Type: Herbaceous perennial
Family: Lamiaceae
Native Range: Eastern United States
Zone: 4 to 8
Height: 0.25 to 0.50 feet
Spread: 0.25 to 1.50 feet
Bloom Time: May to June
Bloom Description: Lavender blue
Sun: Part shade to full shade
Water: Medium
Maintenance: Low
Suggested Use: Naturalize
Flower: Showy
Tolerate: Heavy Shade


Best grown in rich, humusy, medium moisture, well-drained soils in part shade. Tolerates full sun as long as soils are kept uniformly moist. Also tolerates full shade. Stoloniferous but not too aggressive.

Noteworthy Characteristics

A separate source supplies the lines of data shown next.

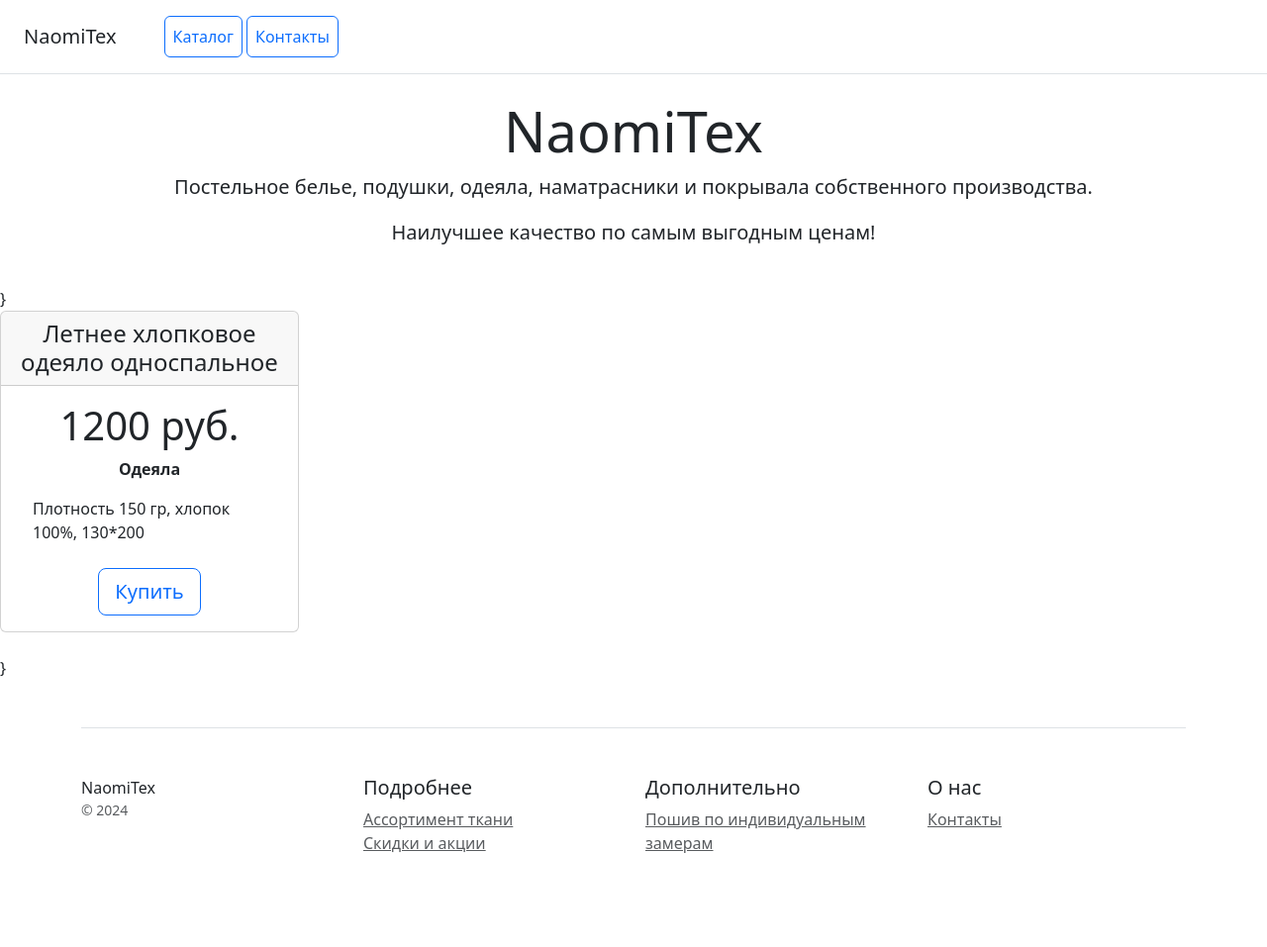
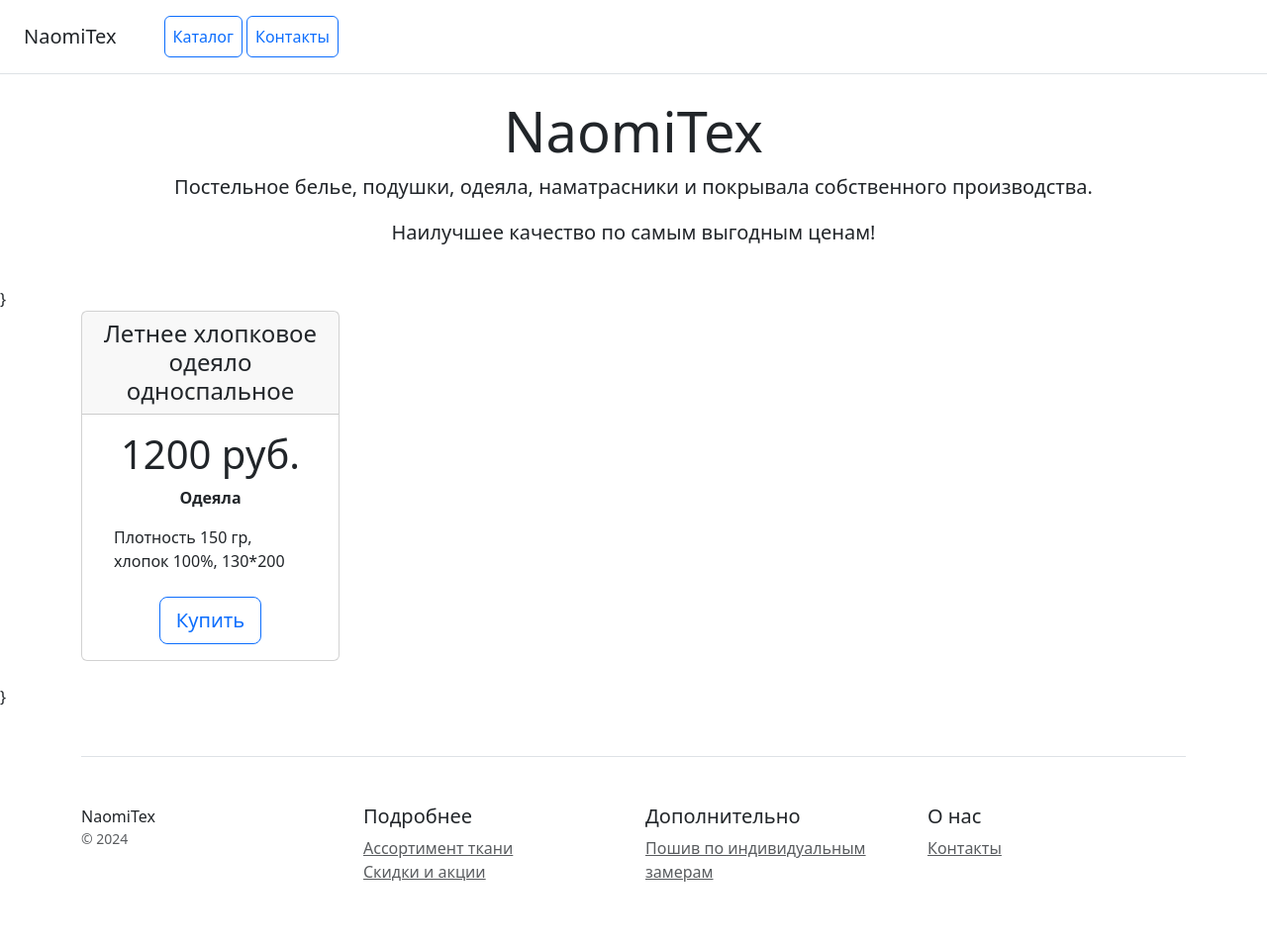
Before and after one commit to annaputilovskaya/online_store_project, a Django app: page /product_details/5/ in a window 1280 px wide. Shown: the whole page at 99% size. Before the commit the page ends 862 px from the top, so only its background shows below. Run offline with Django 5.2, Linux system fonts and the light colour scheme; data comes from the database, SQL or seed files in the repository.

Commit message:
fix product_details.html

```diff
--- a/catalog/templates/catalog/product_details.html
+++ b/catalog/templates/catalog/product_details.html
@@ -1,9 +1,12 @@
 {% extends 'catalog/base.html' %}
+{% load my_tags %}
 {% block content %}}
 
+<div class="container">
     <div class="row text-center">
         <div class="col-3">
             <div class="card mb-4 box-shadow">
+                <img class="card-img-top" src="{{ product.image | media_filter }}">
                 <div class="card-header">
                     <h4 class="my-0 font-weight-normal">{{ product.name }}</h4>
                 </div>
@@ -18,4 +21,5 @@
             </div>
          </div>
     </div>
+</div>
 {% endblock %}
```
Lines whose indentation alone changed are shown as unchanged.
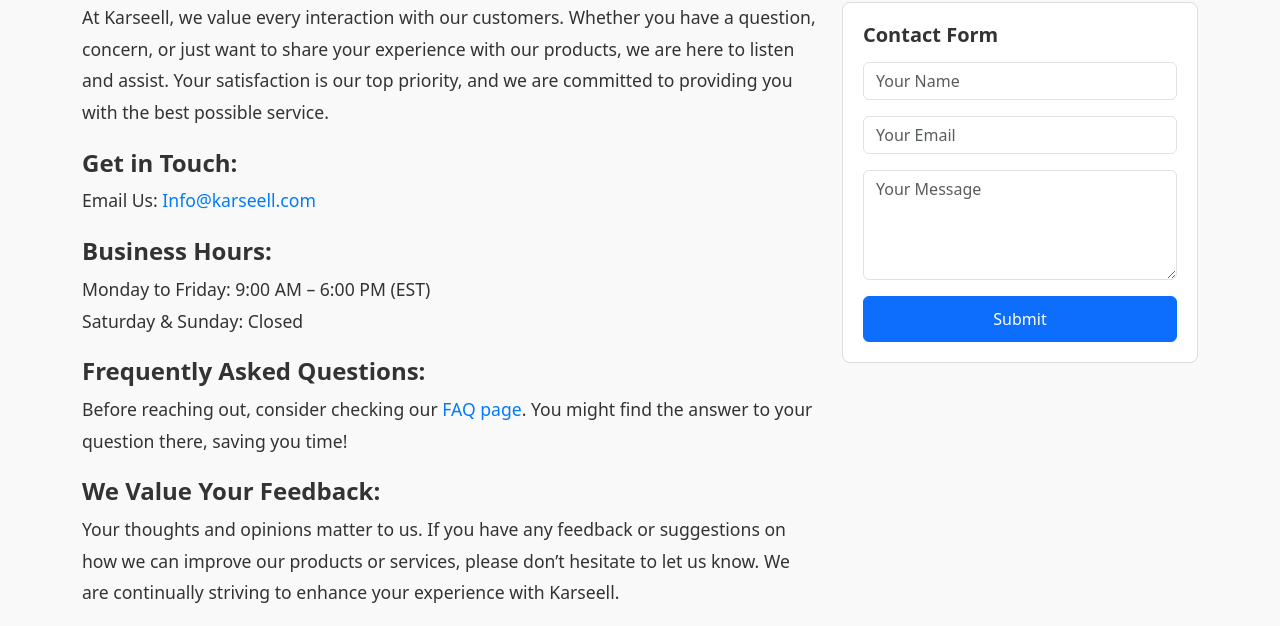
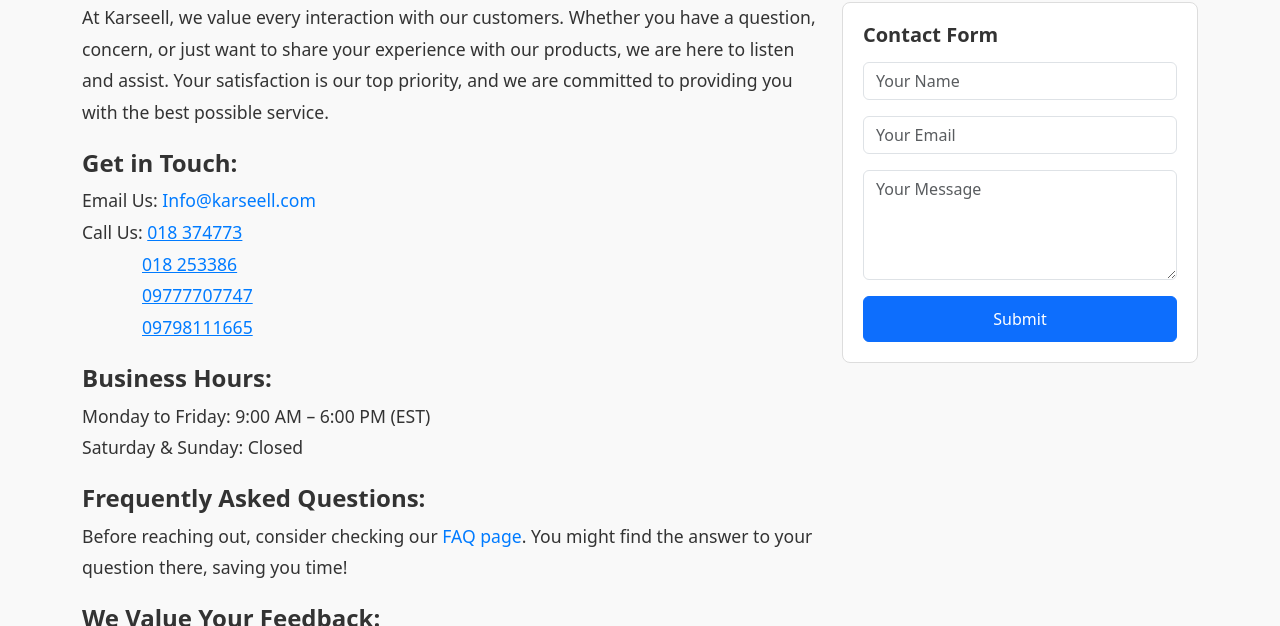
Before and after one commit to Ayden0000/Karseell-PJ, a plain HTML site: page contact.html in a window 1280 px wide. Shown: the part 164-790 px from the top of the page. Drawn offline with Linux system fonts and the light colour scheme.

Commit message:
contact update

```diff
--- a/contact.html
+++ b/contact.html
@@ -204,14 +204,25 @@
               >
                 Get in Touch:
               </h4>
-              <p style="font-size: 1.1rem; line-height: 1.8">
+              <div style="font-size: 1.1rem; line-height: 1.8">
                 Email Us:
                 <a
                   href="mailto:Info@karseell.com"
                   style="color: #007bff; text-decoration: none"
                   >Info@karseell.com</a
                 >
-              </p>
+                <br />
+                Call Us: <a href="tel:018 374773" style="color: #007bff"
+                  >018 374773</a>
+                  <div style="display: flex; flex-direction: column; padding-left: 60px;">
+                    <a href="tel:018 253386" style="color: #007bff"
+                  >018 253386</a>
+                  <a href="tel:09777707747" style="color: #007bff"
+                  >09777707747</a>
+                  <a href="tel:09798111665" style="color: #007bff"
+                  >09798111665</a>
+                  </div>
+              </div>
 
               <h4
                 style="font-size: 1.5rem; font-weight: bold; margin-top: 20px"
@@ -386,7 +397,7 @@
             <a href="#" class="text-dark me-3"><i class="bi bi-twitter"></i></a>
             <a href="#" class="text-dark me-3"><i class="bi bi-instagram"></i></a>
             <a href="#" class="text-dark me-3"><i class="bi bi-linkedin"></i></a>-->
-              <a href="https://www.facebook.com/share/VdR1BPdx91yoW8ep/?mibextid=LQQJ4d" class="text-muted"
+              <a href="#" class="text-muted"
                 ><i class="bi bi-facebook fs-4"></i
               ></a>
               <a href="#" class="text-muted"
```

Meehania cordata, commonly called Meehan’s mint or creeping mint, is a stoloniferous, mat-forming mint that resembles in appearance the common lawn and garden weed known as gill-over-the-ground or ground ivy (Glechoma hederacea), but it does not exhibit the very aggressive tendencies of the latter. It is native from western Pennsylvania to North Carolina, Tennessee and Illinois, where it typically occurs in rich woods and wooded slopes. This is a low-growing perennial with trailing square stems and opposite broadly heart shaped green leaves (to 1” long) with crenate margins. Hooded, two-lipped, lavender blue flowers bloom in mid to late spring. Flowers (to 1” long) are somewhat large for the plant, appearing in upright 3-inch spikes on stems rising to 4-6” tall.

Genus name honors distinguished American horticulturist and editor Thomas Meehan (d. 1901).

Specific epithet means heart-shaped in reference to the leaves.


No serious insect or disease problems. Some susceptibility to slugs.


Ground cover for shade gardens, woodland gardens or shady border areas.